What this task involves – In the listing that follows, how many lines include the string "margin"? Reply with only the number.

:::::

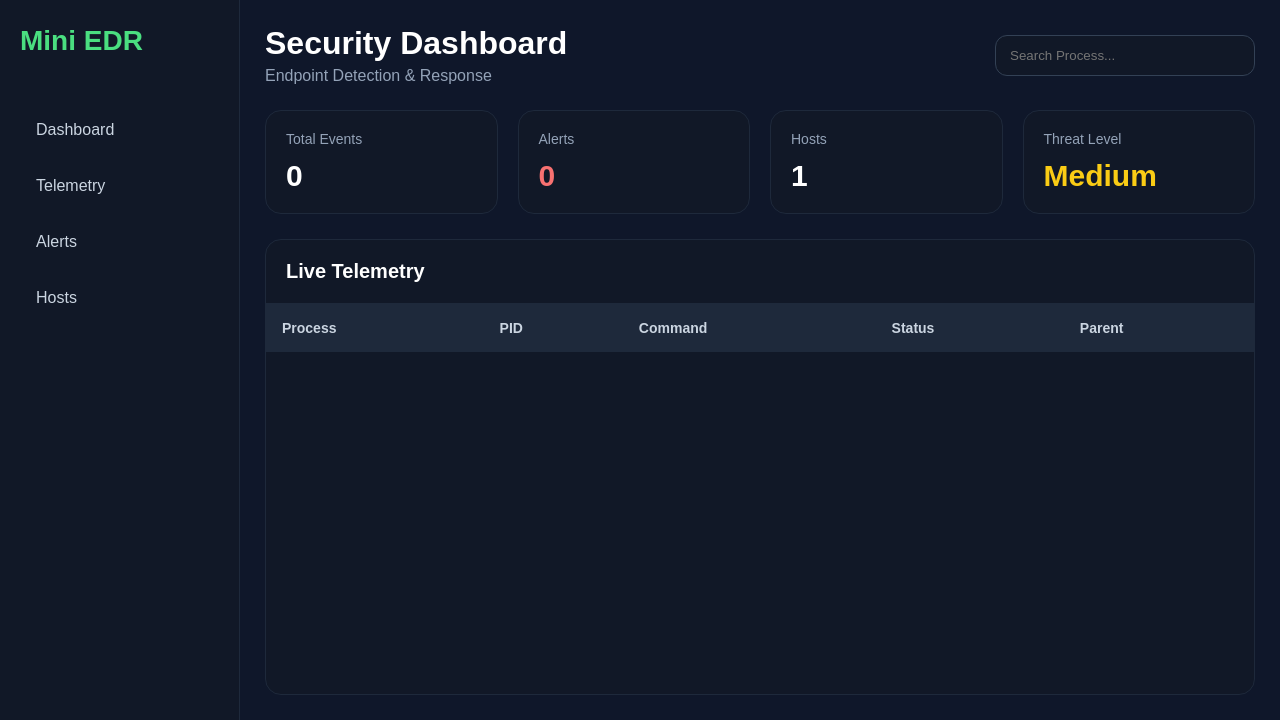
Repository: Mohitkumar1322/ShadowOne-EDR
Page: / (app in mini-edr/dashboard/)
An editor plug-in stored every save of this project. The page is shown before and after the next save, followed by the edit.
The browser window is 1280 px wide. The pictures show the whole page.
The page's requests for data from a server got no answer. The project was rebuilt for these pictures with package versions that can differ from the ones it lists, and the page was loaded fresh each time. No one was signed in, and anything a server would have sent is missing.

Above is the page before, as saved 2026-05-27 11:51:09.

### mini-edr/dashboard/src/App.js
import { useEffect, useState } from "react";
import axios from "axios";

import "./styles.css";

function App() {

  const [events, setEvents] = useState([]);
  const [search, setSearch] = useState("");

  useEffect(() => {

    fetchTelemetry();

    const interval = setInterval(() => {
      fetchTelemetry();
    }, 5000);

    return () => clearInterval(interval);

  }, []);

  const fetchTelemetry = async () => {

    try {

      const response = await axios.get(
        "http://127.0.0.1:8000/telemetry"
      );

      setEvents(response.data);

    } catch (error) {

      console.log(error);

    }
  };

  const filteredEvents = events.filter((event) =>
    event.process_name
      ?.toLowerCase()
      .includes(search.toLowerCase())
  );

  const alertCount = events.filter(
    (event) => event.alert
  ).length;

  return (

    <div className="app">

      {/* SIDEBAR */}

      <div className="sidebar">

        <div className="logo">
          Mini EDR
        </div>

        <div className="sidebar-menu">

          <div className="sidebar-item">
            Dashboard
          </div>

          <div className="sidebar-item">
            Telemetry
          </div>

          <div className="sidebar-item">
            Alerts
          </div>

          <div className="sidebar-item">
            Hosts
          </div>

        </div>

      </div>

      {/* MAIN */}

      <div className="main">

        {/* TOPBAR */}

        <div className="topbar">

          <div className="dashboard-title">

            <h1>
              Security Dashboard
            </h1>

            <p>
              Endpoint Detection & Response
            </p>

          </div>

          <input
            type="text"
            placeholder="Search Process..."
            className="search-box"
            value={search}
            onChange={(e) => setSearch(e.target.value)}
          />

        </div>

        {/* STATS */}

        <div className="stats-grid">

          <div className="stat-card">

            <div className="stat-title">
              Total Events
            </div>

            <div className="stat-value">
              {events.length}
            </div>

          </div>

          <div className="stat-card">

            <div className="stat-title">
              Alerts
            </div>

            <div
              className="stat-value"
              style={{ color: "#f87171" }}
            >
              {alertCount}
            </div>

          </div>

          <div className="stat-card">

            <div className="stat-title">
              Hosts
            </div>

            <div className="stat-value">
              1
            </div>

          </div>

          <div className="stat-card">

            <div className="stat-title">
              Threat Level
            </div>

            <div
              className="stat-value"
              style={{ color: "#facc15" }}
            >
              Medium
            </div>

          </div>

        </div>

        {/* TABLE */}

        <div className="table-container">

          <div className="table-header">
            Live Telemetry
          </div>

          <div className="table-scroll">

            <table>

              <thead>

                <tr>

                  <th>Process</th>
                  <th>PID</th>
                  <th>Command</th>
                  <th>Status</th>
                  <th>Parent</th>

                </tr>

              </thead>

              <tbody>

                {filteredEvents
                  .slice()
                  .reverse()
                  .map((event, index) => (

                  <tr key={index}>

                    <td>
                      {event.process_name}
                    </td>

                    <td>
                      {event.pid}
                    </td>

                    <td className="command">
                      {event.cmdline}
                    </td>

                    <td>


                      {event.alert ? (

                        <span className="alert">
                          ALERT
                        </span>

                      ) : (

                        <span className="safe">
                          SAFE
                        </span>

                      )}

                    </td>
                    <td>{event.parent_process}</td>

                  </tr>

                ))}

              </tbody>

            </table>

          </div>

        </div>

      </div>

    </div>
  );
}

export default App;

### mini-edr/dashboard/src/styles.css
* {
  margin: 0;
  padding: 0;
  box-sizing: border-box;
}

body {
  background-color: #0f172a;
  color: white;
  font-family: Arial, sans-serif;
  overflow: hidden;
}

.app {
  display: flex;
  height: 100vh;
  width: 100vw;
}

/* SIDEBAR */

.sidebar {
  width: 240px;
  background-color: #111827;
  border-right: 1px solid #1e293b;
  padding: 25px 20px;
  display: flex;
  flex-direction: column;
  justify-content: flex-start;
}

.logo {
  font-size: 28px;
  font-weight: bold;
  color: #4ade80;
  margin-bottom: 50px;
}

.sidebar-menu {
  display: flex;
  flex-direction: column;
  gap: 10px;
}

.sidebar-item {
  padding: 14px 16px;
  border-radius: 10px;
  cursor: pointer;
  color: #cbd5e1;
  transition: 0.3s;
}

.sidebar-item:hover {
  background-color: #1e293b;
  color: #4ade80;
}

/* MAIN */

.main {
  flex: 1;
  padding: 25px;
  display: flex;
  flex-direction: column;
  overflow: hidden;
}

/* TOPBAR */

.topbar {
  display: flex;
  justify-content: space-between;
  align-items: center;
  margin-bottom: 25px;
}

.dashboard-title h1 {
  font-size: 32px;
  margin-bottom: 5px;
}

.dashboard-title p {
  color: #94a3b8;
}

.search-box {
  padding: 12px 14px;
  width: 260px;
  background-color: #111827;
  border: 1px solid #334155;
  border-radius: 12px;
  color: white;
  outline: none;
}

/* STATS */

.stats-grid {
  display: grid;
  grid-template-columns: repeat(4, 1fr);
  gap: 20px;
  margin-bottom: 25px;
}

.stat-card {
  background-color: #111827;
  border: 1px solid #1e293b;
  padding: 20px;
  border-radius: 16px;
}

.stat-title {
  color: #94a3b8;
  margin-bottom: 12px;
  font-size: 14px;
}

.stat-value {
  font-size: 30px;
  font-weight: bold;
}

/* TABLE SECTION */

.table-container {
  background-color: #111827;
  border: 1px solid #1e293b;
  border-radius: 16px;
  display: flex;
  flex-direction: column;
  flex: 1;
  overflow: hidden;
}

.table-header {
  padding: 20px;
  border-bottom: 1px solid #1e293b;
  font-size: 20px;
  font-weight: bold;
}

/* ONLY TABLE SCROLLS */

.table-scroll {
  overflow-y: auto;
  flex: 1;
}

/* CUSTOM SCROLLBAR */

.table-scroll::-webkit-scrollbar {
  width: 8px;
}

.table-scroll::-webkit-scrollbar-track {
  background: #111827;
}

.table-scroll::-webkit-scrollbar-thumb {
  background: #334155;
  border-radius: 20px;
}

/* TABLE */

table {
  width: 100%;
  border-collapse: collapse;
}

thead {
  background-color: #1e293b;
  position: sticky;
  top: 0;
}

th {
  text-align: left;
  padding: 16px;
  color: #cbd5e1;
  font-size: 14px;
}

td {
  padding: 16px;
  border-bottom: 1px solid #1e293b;
  font-size: 14px;
}

tr:hover {
  background-color: #1e293b;
}

.command {
  color: #94a3b8;
  max-width: 500px;
  overflow: hidden;
  text-overflow: ellipsis;
  white-space: nowrap;
}

/* STATUS */

.safe {
  background-color: rgba(34, 197, 94, 0.2);
  color: #4ade80;
  padding: 6px 14px;
  border-radius: 20px;
  font-size: 13px;
}

.alert {
  background-color: rgba(239, 68, 68, 0.2);
  color: #f87171;
  padding: 6px 14px;
  border-radius: 20px;
  font-size: 13px;
}

/* RESPONSIVE */

@media (max-width: 1100px) {

  .stats-grid {
    grid-template-columns: repeat(2, 1fr);
  }

}

@media (max-width: 768px) {

  .sidebar {
    display: none;
  }

  .stats-grid {
    grid-template-columns: 1fr;
  }

  .topbar {
    flex-direction: column;
    align-items: flex-start;
    gap: 15px;
  }

  .search-box {
    width: 100%;
  }

}

Loaded but not shown: mini-edr/dashboard/public/index.html (common file); mini-edr/dashboard/src/index.js (common file); mini-edr/dashboard/src/index.css (common file); mini-edr/dashboard/src/reportWebVitals.js (common file)

After the next save:
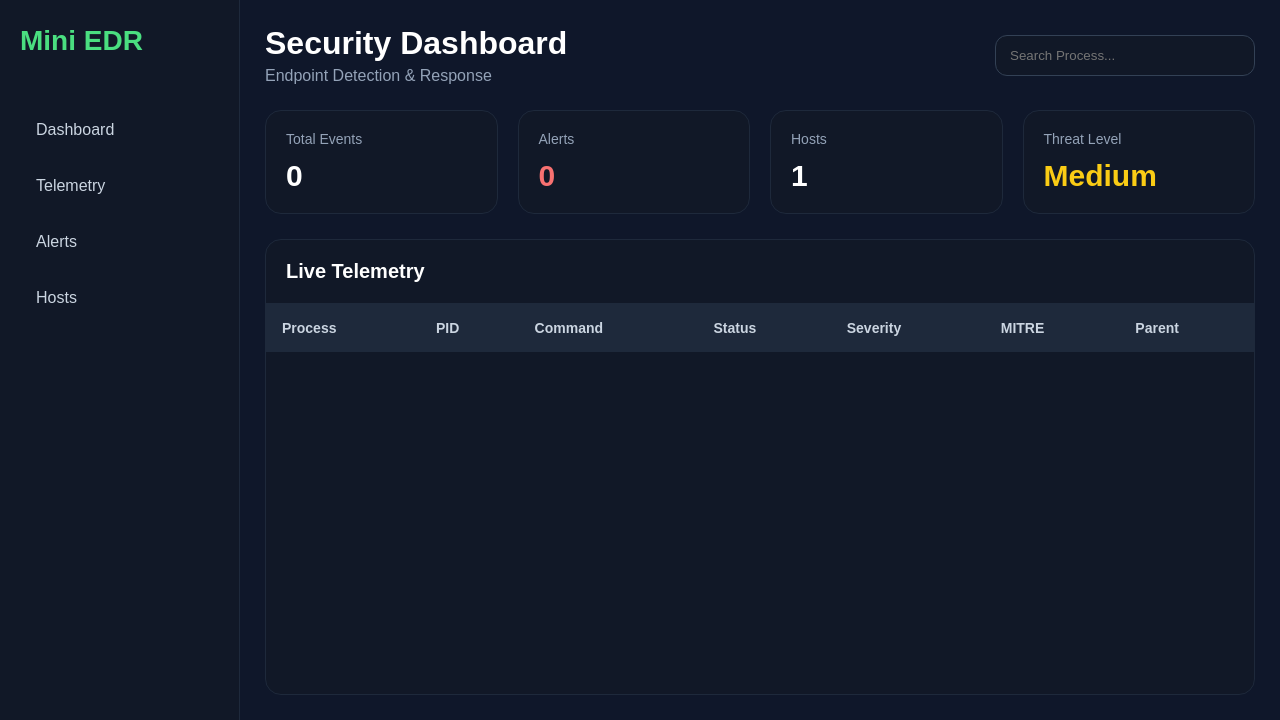
Saved 5 min 26 s later.
--- a/mini-edr/dashboard/src/App.js
+++ b/mini-edr/dashboard/src/App.js
@@ -191,6 +191,8 @@ function App() {
                   <th>PID</th>
                   <th>Command</th>
                   <th>Status</th>
+                  <th>Severity</th>
+<th>MITRE</th>
                   <th>Parent</th>
 
                 </tr>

:::::

Response to this task – 6